To evaluate patient outcomes after treatment of lower-extremity fractures associated with blister formation and to assess complications after soft-tissue treatment using a prospective protocol.

Retrospective evaluation of prospectively collected data.

Level I trauma center.

Between September 1999 and September 2003, 47 patients who had sustained a closed lower-extremity fracture with early development of fracture blisters in the zone of injury were followed. Blisters were characterized as either avoidable or unavoidable with respect to surgical incisions, and characteristics such as number, size, blood filled or clear filled, and the presence of an intact roof were documented.

All blisters were unroofed, and antibiotic cream (silver sulfadiazine, Silvadene, King Pharmaceuticals Inc.) was applied twice daily until the blister bed had re-epithelialized.

Fracture union and the development of wound or skin complications. Patient satisfaction with the cosmetic outcome of the treatment regimen was assessed through telephone survey at 23-month minimum follow-up.

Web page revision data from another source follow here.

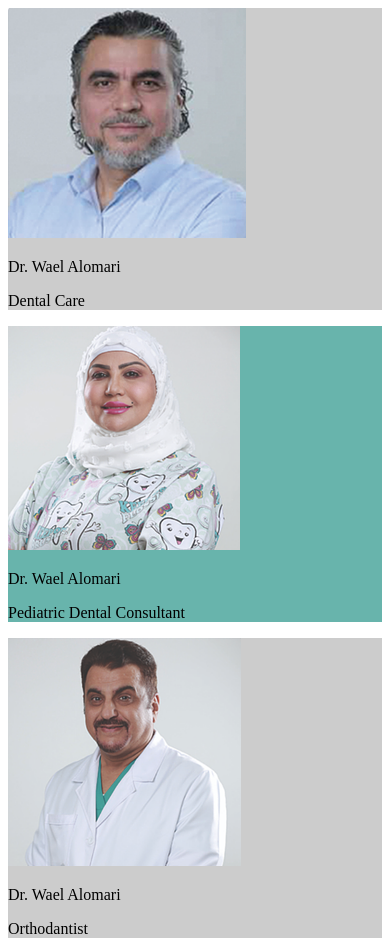
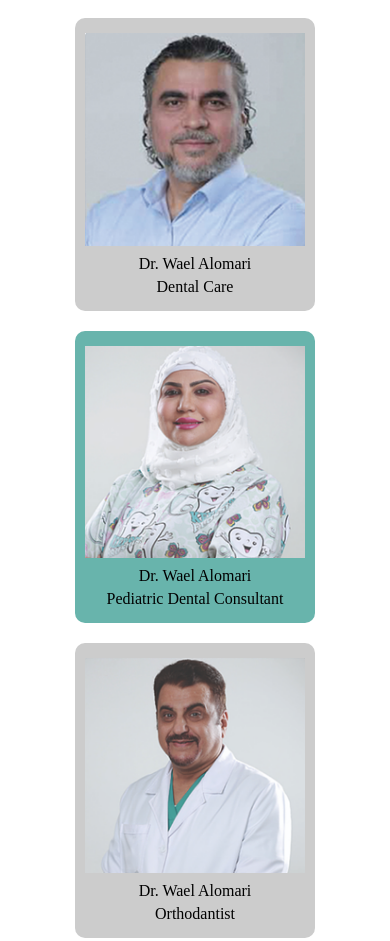
Before and after one commit to deepakbhardwajvst/assignment-ProPic-Showcase-, a plain HTML site: page index.html in a window 390 px wide. Shown: the top 941 px of the page. Drawn offline with Linux system fonts and the light colour scheme.

Commit message:
Add CSS Styling for Image Gallery Introduce CSS styling to enhance the presentation of the image gallery. The styling includes flexbox properties for responsive layout, centering of image containers, border radius, and padding for improved aesthetics. Image size is constrained for consistency, and margins are adjusted for better spacing. Overall, the CSS provides a visually appealing and responsive design for the image gallery.

```diff
--- a/index.html
+++ b/index.html
@@ -4,6 +4,36 @@
     <meta charset="UTF-8" />
     <meta name="viewport" content="width=device-width, initial-scale=1.0" />
     <title>Image Gallery</title>
+    <style>
+      body {
+        display: flex;
+        flex-wrap: wrap;
+        justify-content: space-around;
+      }
+
+      #image-gallery {
+        display: flex;
+        flex-wrap: wrap;
+        justify-content: space-around;
+      }
+
+      .image-container {
+        text-align: center;
+        margin: 10px;
+        border-radius: 10px;
+        padding: 10px;
+      }
+
+      img {
+        max-width: 220px;
+        max-height: auto;
+        margin-top: 5px;
+      }
+
+      p {
+        margin: 5px 0;
+      }
+    </style>
   </head>
   <body>
     <div id="image-gallery"></div>
```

Twenty-eight patients presented with a single blister, and 19 had multiple blisters. Blister size averaged 9.7 cm. Twenty-two patients had blood-filled blisters, 20 had clear-filled blisters, and five had a combination of the two. Fracture patterns included 17 ankle fractures (OTA 44), 13 tibial plateau fractures (OTA 41), five tibial-shaft fractures (OTA 42), eight calcaneus fractures (OTA 45), and four pilon fractures (OTA 43). Mean delay in definitive surgical care was 7.7 days (range 0 to 20 days). The average delay of surgery for ankle fractures was 6 days (range 0 to 18 days), which was significantly less than the delay for calcaneus fractures (12 days, range 4 to 19 days, P < 0.02) and tibial plateau fractures (11 days, range 0 to 20 days, P < 0.02). Thirty-seven of the 45 patients (82.3%) available for follow-up at a mean of 27 weeks (range 14 to 35) had an uncomplicated postoperative course, and fracture union was achieved in 43 of 45 cases (95.6%). The soft-tissue complication rate associated with the standardized treatment regimen was 13.3% (6/45 cases), with three cases of minor soft-tissue breakdown, one superficial infection, and two major complications directly related to the presence of fracture blisters. Both major complications involved full-thickness skin breakdown occurring directly at the base of fracture blisters in patients with diabetes. The skin breakdown required further surgery in both cases. Including the two patients who developed nonunion, the overall complication rate for the treatment cohort was 17.7% (8/45 cases). At a mean follow-up of 51.9 months (range 23 to 73), three patients in the cohort had expired. Of the 42 patients available for evaluation, 28 patients (67%) were reachable for a telephone survey to assess satisfaction with the outcome of the fracture and soft-tissue management. Patients rated their satisfaction with the cosmetic appearance of their lower extremities after the standardized treatment regimen on a scale of 1 to 10 (with 10 representing very satisfied), with a mean of 9.07 (range 5 to 10). Six patients reported scarring at the sites of previous fracture blisters, all of which occurred after blistering of the blood-filled subtype. The presence of scarring significantly decreased patient satisfaction with cosmesis and overall treatment (P < 0.0001 and P < 0.01, respectively).

Treatment of fracture blisters with a silver sulfadiazine (Silvadene) regimen proved to be successful in minimizing soft-tissue complications by promoting re-epithelialization in all nondiabetic patients. At long-term follow-up, patients were generally satisfied with the cosmetic outcome of the treatment regimen. Postoperative scarring, which was more common with blood-filled blisters, significantly impacted patient satisfaction. We urge caution when planning to make a surgical incision around an area of both full-thickness (blood-filled) and partial-thickness (clear-filled) fracture blisters in diabetic patients because the zone of injury might extend beyond the borders of the fracture blister.

Polls results

On a scale of 1 to 10, rate how much this article will change your clinical practice?

NO change
BIG change
100% Article relates to my practice (5/5)
0% Article does not relate to my practice (0/5)
0% Undecided (0/5)

Will this article lead to more cost-effective healthcare?

40% Yes (2/5)
40% No (2/5)
20% Undecided (1/5)

Was this article biased? (commercial or personal)

0% Yes (0/5)
80% No (4/5)
20% Undecided (1/5)

What level of evidence do you think this article is?

0% Level 1 (0/5)
40% Level 2 (2/5)
20% Level 3 (1/5)
40% Level 4 (2/5)
0% Level 5 (0/5)